You’ll find a lot of people everywhere using really big words to sound smart or important, without needing to. This happens so often in academic circles that a paper on the subject entitled “Consequences of Erudite Vernacular Utilized Irrespective of Necessity: Problems with Using Long Words Needlessly” ended up winning an Ig Nobel Prize in 2006 for its address of the problem.
In both inbound marketing and content strategy, the message remains; if you don’t need to use a big or arcane term, don’t. Your readers will thank you for it.
Occasionally, jargon – especially industry-related jargon – is unavoidable.
For those of us working in technical organizations, regulated industries, for associations, or anywhere with a lot of red tape associated with them, jargon actually makes life easier.

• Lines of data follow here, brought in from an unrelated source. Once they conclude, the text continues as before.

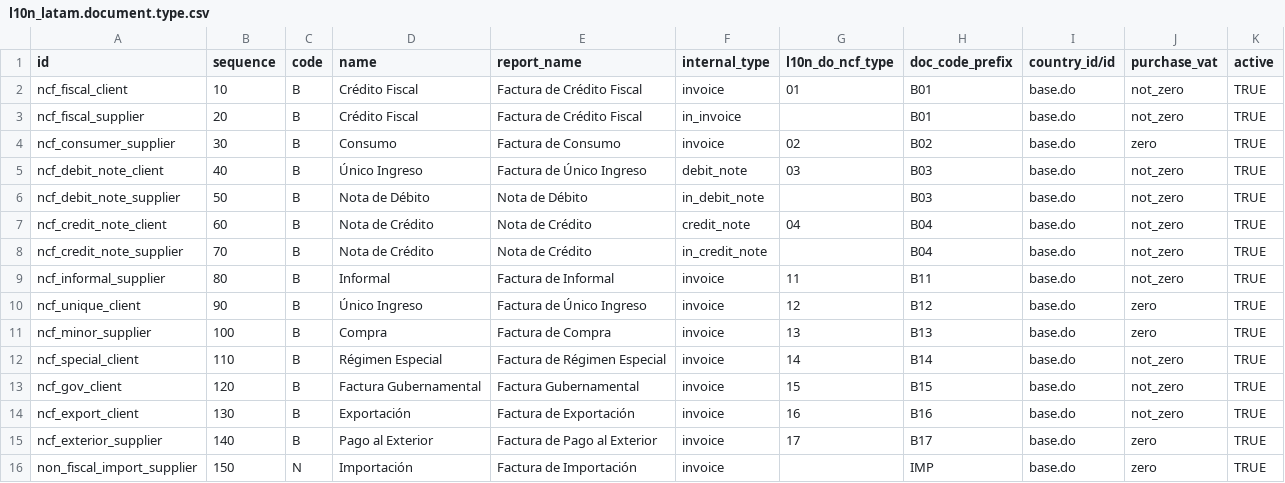
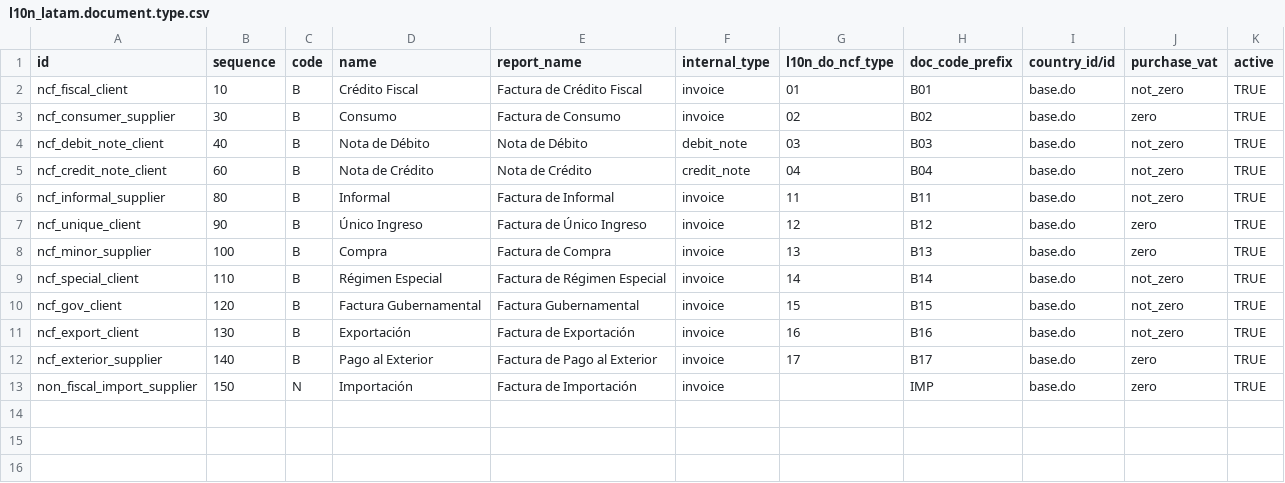
Before and after one commit to dixgrake/l10n-dominicana, a CSV file: l10n_do_accounting/data/l10n_latam.document.type.csv, drawn as a sheet.

Commit message:
[FIX] l10n_do_accounting: Allow to post informal supplier invoices

```diff
--- a/l10n_do_accounting/data/l10n_latam.document.type.csv
+++ b/l10n_do_accounting/data/l10n_latam.document.type.csv
@@ -2,8 +2,5 @@ id,sequence,code,name,report_name,internal_type,l10n_do_ncf_type,doc_code_prefix
 ncf_fiscal_client,10,B,Crédito Fiscal,Factura de Crédito Fiscal,invoice,01,B01,base.do,not_zero,TRUE
-ncf_fiscal_supplier,20,B,Crédito Fiscal,Factura de Crédito Fiscal,in_invoice,,B01,base.do,not_zero,TRUE
 ncf_consumer_supplier,30,B,Consumo,Factura de Consumo,invoice,02,B02,base.do,zero,TRUE
-ncf_debit_note_client,40,B,Único Ingreso,Factura de Único Ingreso,debit_note,03,B03,base.do,not_zero,TRUE
-ncf_debit_note_supplier,50,B,Nota de Débito,Nota de Débito,in_debit_note,,B03,base.do,not_zero,TRUE
+ncf_debit_note_client,40,B,Nota de Débito,Nota de Débito,debit_note,03,B03,base.do,not_zero,TRUE
 ncf_credit_note_client,60,B,Nota de Crédito,Nota de Crédito,credit_note,04,B04,base.do,not_zero,TRUE
-ncf_credit_note_supplier,70,B,Nota de Crédito,Nota de Crédito,in_credit_note,,B04,base.do,not_zero,TRUE
 ncf_informal_supplier,80,B,Informal,Factura de Informal,invoice,11,B11,base.do,not_zero,TRUE
```
Also changed, not shown: 1 other file.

It’s far less complicated to talk about “clickbait articles” or “listicles”, for example, than it is to talk about “short-form text content” in the same sentence. Your business probably has some of these terms as well, either words or phrases you use because they stand in for much longer ideas in a way that’s meaningful to you, your clients, and your coworkers.
When approaching marketing materials, however, there are some things you can do to bring visitors and those not familiar on board with your jargon in smooth ways that make you more approachable, rather than encouraging mysterious business.
If you must use jargon, here are some ways to make it easier to understand
If it’s an acronym, use the <abbr> tag in your html. This tag lets you add some information, like the expanded form of the term, right into your text. It’s good for readers as it gives them a queue that you’re not just hiding behind the abbreviations, and it’s good for search engines, which like context and hints.
Explain your terminology. Sometimes, this can be done within a given document – either in a <blockquote> and/or <cite> setting (again useful for both users and search), with an image that depicts a process you’re talking about, or by taking a paragraph to define your premise before moving on to the value of the piece itself.
Create content that details your terms and shorthand. There are a lot of ways to do this, but if you’re going to be referencing a given term or process repeatedly, it’s worth having some in-depth content to address it. Sometimes in the form of blog posts you can link to (as we did with Clickbait as a term above), or in the form of product and service pages you can cite with links inside other documents.
Your job, when it comes to marketing, is to make a very clear value statement.
That’s it. That’s all. Sure, there’s a lot of detail and nuance that goes into that job – but at the very bottom level, clearly communicating your business’ value to others is what’s important.
Nowhere in that, unless you’re selling suspense (which is mostly the job of entertainment media) does encouraging your potential clients to be confused or less informed make sense.
Source: Hello BLOG